**Task:** What is needed is each line of the data below that holds the string "Layout".

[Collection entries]
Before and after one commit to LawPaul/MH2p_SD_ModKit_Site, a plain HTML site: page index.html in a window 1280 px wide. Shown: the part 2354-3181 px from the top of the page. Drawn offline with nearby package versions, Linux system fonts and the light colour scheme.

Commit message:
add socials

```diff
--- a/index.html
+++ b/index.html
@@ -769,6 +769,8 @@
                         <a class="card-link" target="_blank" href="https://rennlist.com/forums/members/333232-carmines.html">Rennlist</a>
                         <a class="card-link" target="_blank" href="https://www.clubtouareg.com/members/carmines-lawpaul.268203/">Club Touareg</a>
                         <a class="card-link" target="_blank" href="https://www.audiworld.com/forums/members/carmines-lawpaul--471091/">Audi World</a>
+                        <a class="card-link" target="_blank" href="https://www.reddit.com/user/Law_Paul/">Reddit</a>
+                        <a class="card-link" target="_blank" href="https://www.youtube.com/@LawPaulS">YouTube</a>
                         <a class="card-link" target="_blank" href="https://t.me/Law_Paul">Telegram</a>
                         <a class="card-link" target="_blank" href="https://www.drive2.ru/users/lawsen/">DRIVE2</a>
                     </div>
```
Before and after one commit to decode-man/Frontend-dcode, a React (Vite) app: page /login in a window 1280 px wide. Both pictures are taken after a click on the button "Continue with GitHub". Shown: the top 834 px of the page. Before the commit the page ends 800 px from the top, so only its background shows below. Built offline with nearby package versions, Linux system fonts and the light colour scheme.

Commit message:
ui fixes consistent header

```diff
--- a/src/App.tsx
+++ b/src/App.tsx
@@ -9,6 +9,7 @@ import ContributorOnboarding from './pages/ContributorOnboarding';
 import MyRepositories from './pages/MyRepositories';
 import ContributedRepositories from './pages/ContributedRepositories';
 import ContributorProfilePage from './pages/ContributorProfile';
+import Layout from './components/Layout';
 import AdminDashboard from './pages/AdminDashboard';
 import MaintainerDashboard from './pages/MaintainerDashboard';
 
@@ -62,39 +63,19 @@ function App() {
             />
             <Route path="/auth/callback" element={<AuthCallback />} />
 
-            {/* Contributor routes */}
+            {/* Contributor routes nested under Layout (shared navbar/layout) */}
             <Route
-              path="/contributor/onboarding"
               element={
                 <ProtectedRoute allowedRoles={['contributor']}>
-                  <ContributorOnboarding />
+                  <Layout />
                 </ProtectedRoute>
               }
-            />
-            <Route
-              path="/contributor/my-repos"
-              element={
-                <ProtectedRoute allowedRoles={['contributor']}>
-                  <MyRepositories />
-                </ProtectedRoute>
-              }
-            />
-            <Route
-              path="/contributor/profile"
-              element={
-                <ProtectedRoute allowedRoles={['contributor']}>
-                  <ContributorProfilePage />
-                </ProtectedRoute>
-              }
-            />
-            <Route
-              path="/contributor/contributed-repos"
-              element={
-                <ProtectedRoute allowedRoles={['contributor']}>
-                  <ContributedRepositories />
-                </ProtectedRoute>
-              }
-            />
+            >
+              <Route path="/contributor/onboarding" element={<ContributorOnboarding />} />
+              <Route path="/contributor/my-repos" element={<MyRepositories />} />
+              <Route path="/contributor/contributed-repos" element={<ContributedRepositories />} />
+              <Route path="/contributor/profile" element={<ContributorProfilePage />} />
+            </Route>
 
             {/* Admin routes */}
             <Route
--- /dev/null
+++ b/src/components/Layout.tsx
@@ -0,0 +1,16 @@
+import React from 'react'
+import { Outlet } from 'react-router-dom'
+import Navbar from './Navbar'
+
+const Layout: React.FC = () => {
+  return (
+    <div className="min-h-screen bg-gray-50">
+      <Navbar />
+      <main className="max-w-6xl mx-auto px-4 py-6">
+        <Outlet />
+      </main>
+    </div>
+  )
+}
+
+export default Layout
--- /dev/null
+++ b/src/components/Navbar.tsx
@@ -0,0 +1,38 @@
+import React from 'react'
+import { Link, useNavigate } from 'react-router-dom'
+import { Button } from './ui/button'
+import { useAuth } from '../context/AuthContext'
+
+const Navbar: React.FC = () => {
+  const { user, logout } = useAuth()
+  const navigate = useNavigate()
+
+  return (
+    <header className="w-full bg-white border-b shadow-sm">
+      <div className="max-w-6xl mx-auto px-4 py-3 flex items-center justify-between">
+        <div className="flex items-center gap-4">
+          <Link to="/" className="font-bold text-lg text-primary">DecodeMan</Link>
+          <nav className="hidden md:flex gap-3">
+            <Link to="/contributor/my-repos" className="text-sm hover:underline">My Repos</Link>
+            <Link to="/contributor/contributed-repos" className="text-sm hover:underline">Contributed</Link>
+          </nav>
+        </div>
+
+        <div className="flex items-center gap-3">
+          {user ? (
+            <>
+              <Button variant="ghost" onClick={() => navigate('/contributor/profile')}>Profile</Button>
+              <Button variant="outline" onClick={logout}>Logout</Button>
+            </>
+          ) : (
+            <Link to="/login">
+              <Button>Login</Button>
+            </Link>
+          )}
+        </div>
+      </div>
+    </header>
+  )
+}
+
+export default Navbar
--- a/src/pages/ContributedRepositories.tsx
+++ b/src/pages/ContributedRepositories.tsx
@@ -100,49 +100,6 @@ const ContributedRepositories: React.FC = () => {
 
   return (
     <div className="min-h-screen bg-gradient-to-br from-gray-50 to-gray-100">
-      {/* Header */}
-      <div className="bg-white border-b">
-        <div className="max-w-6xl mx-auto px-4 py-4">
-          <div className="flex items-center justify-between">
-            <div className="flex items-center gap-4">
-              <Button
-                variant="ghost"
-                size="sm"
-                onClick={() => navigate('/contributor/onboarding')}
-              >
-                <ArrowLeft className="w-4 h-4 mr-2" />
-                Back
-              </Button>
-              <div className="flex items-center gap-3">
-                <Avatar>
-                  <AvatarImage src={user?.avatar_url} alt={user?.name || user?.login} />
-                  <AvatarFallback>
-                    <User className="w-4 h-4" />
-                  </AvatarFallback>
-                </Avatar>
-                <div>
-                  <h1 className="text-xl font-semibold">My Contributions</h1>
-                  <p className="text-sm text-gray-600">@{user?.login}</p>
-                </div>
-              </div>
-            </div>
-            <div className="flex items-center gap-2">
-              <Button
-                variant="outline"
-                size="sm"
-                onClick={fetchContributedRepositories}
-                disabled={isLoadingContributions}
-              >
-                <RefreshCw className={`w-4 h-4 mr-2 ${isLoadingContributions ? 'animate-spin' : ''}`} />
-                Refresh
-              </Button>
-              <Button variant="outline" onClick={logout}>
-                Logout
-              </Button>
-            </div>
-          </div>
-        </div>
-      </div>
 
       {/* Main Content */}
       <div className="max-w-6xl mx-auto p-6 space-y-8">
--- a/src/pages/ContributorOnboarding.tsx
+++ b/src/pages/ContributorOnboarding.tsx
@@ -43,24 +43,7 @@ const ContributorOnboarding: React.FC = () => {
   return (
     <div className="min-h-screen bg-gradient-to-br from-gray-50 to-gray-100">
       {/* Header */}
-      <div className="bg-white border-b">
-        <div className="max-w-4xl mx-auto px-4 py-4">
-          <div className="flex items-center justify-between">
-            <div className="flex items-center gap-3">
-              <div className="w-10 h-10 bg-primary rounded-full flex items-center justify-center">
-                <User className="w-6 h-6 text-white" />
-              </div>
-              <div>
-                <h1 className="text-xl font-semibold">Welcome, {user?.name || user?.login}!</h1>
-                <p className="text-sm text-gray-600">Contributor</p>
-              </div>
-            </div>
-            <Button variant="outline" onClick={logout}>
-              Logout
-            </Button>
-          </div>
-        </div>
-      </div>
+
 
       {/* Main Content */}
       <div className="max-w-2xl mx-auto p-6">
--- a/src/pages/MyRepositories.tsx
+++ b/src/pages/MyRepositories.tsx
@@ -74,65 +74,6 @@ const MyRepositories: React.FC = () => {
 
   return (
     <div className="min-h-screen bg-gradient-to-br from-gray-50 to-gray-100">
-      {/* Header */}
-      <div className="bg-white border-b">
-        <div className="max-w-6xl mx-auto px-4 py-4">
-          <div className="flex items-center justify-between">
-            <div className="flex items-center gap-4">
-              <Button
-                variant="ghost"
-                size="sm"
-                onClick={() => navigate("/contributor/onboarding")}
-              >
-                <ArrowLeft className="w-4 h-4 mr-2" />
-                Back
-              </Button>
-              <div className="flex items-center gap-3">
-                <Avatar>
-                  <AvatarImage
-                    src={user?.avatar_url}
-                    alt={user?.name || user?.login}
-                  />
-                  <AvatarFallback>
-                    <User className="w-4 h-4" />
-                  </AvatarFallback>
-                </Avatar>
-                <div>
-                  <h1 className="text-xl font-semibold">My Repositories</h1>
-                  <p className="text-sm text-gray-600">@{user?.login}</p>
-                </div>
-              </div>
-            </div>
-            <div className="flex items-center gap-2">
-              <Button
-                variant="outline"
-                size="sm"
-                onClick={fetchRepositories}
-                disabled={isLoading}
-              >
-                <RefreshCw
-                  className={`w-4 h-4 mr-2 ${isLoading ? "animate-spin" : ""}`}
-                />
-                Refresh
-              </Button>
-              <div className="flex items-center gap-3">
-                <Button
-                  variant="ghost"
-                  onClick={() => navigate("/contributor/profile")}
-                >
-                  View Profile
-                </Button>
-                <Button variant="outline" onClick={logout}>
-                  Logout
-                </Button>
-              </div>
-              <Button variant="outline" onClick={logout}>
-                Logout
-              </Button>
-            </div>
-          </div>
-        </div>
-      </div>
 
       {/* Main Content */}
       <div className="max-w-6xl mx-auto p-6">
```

**Problem solution:**
+import Layout from './components/Layout';
+            {/* Contributor routes nested under Layout (shared navbar/layout) */}
+                  <Layout />
+++ b/src/components/Layout.tsx
+const Layout: React.FC = () => {
+export default Layout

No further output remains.